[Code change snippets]
□ □ □ □ □ □ □

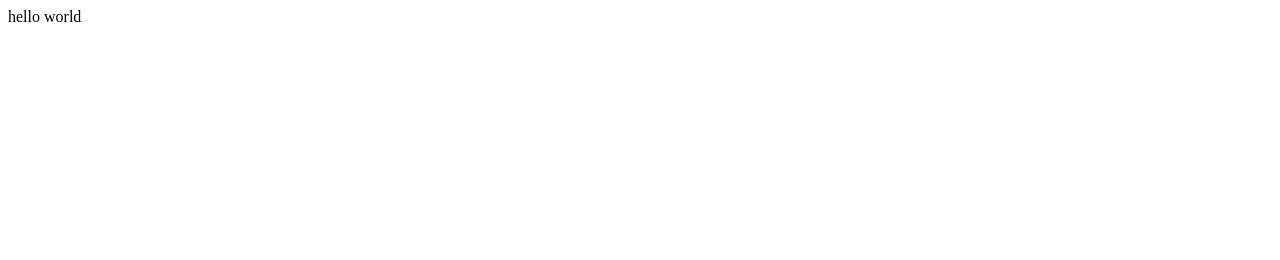
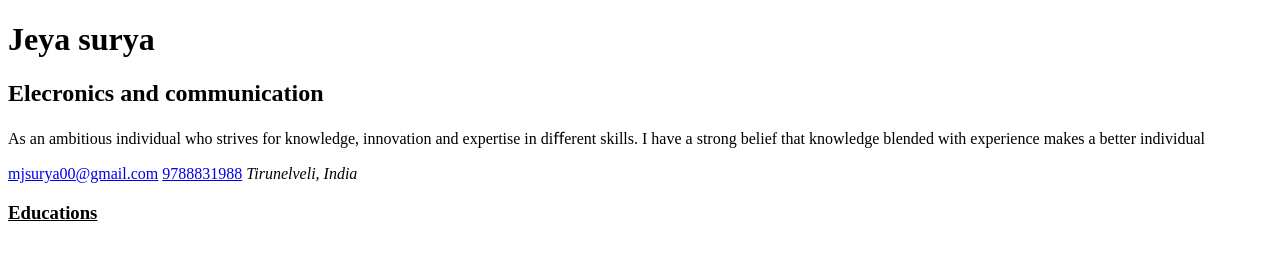
Before and after one commit to surya4186/personal-portfolio, a website: page index.html in a window 1280 px wide. Drawn offline with Linux system fonts and the light colour scheme.

Commit message:
base file

```diff
--- a/index.html
+++ b/index.html
@@ -1,12 +1,27 @@
 <!DOCTYPE html>
 <html lang="en">
+
 <head>
     <meta charset="UTF-8">
     <meta http-equiv="X-UA-Compatible" content="IE=edge">
     <meta name="viewport" content="width=, initial-scale=1.0">
-    <title>Document</title>
+    <title>resume/jeya surya</title>
 </head>
+
 <body>
-    hello world
+    <dev>
+        <h1>Jeya surya</h1>
+        <h2>Elecronics and communication</h2>
+        <p>As an ambitious individual who strives for knowledge, innovation and expertise in diﬀerent skills. I have a
+            strong belief that knowledge blended with experience makes a better individual</p>
+    </dev>
+    <div>
+
+        <a href="mailto:mjsurya00@gmail.com">mjsurya00@gmail.com</a>
+        <a href="tell:+91-9788831988">9788831988</a>
+        <i>Tirunelveli, India</i>
+    </div>
+    <h3><u>Educations</u></h3>
 </body>
+
 </html>
```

□ □ □ □ □ □ □

> **Task requirements**: Hand back the data exactly as it appears, with all pictures cut.

> **Task answer**:
Before and after one commit to surya4186/personal-portfolio, a website: page index.html in a window 1280 px wide. Drawn offline with Linux system fonts and the light colour scheme.

Commit message:
base file

```diff
--- a/index.html
+++ b/index.html
@@ -1,12 +1,27 @@
 <!DOCTYPE html>
 <html lang="en">
+
 <head>
     <meta charset="UTF-8">
     <meta http-equiv="X-UA-Compatible" content="IE=edge">
     <meta name="viewport" content="width=, initial-scale=1.0">
-    <title>Document</title>
+    <title>resume/jeya surya</title>
 </head>
+
 <body>
-    hello world
+    <dev>
+        <h1>Jeya surya</h1>
+        <h2>Elecronics and communication</h2>
+        <p>As an ambitious individual who strives for knowledge, innovation and expertise in diﬀerent skills. I have a
+            strong belief that knowledge blended with experience makes a better individual</p>
+    </dev>
+    <div>
+
+        <a href="mailto:mjsurya00@gmail.com">mjsurya00@gmail.com</a>
+        <a href="tell:+91-9788831988">9788831988</a>
+        <i>Tirunelveli, India</i>
+    </div>
+    <h3><u>Educations</u></h3>
 </body>
+
 </html>
```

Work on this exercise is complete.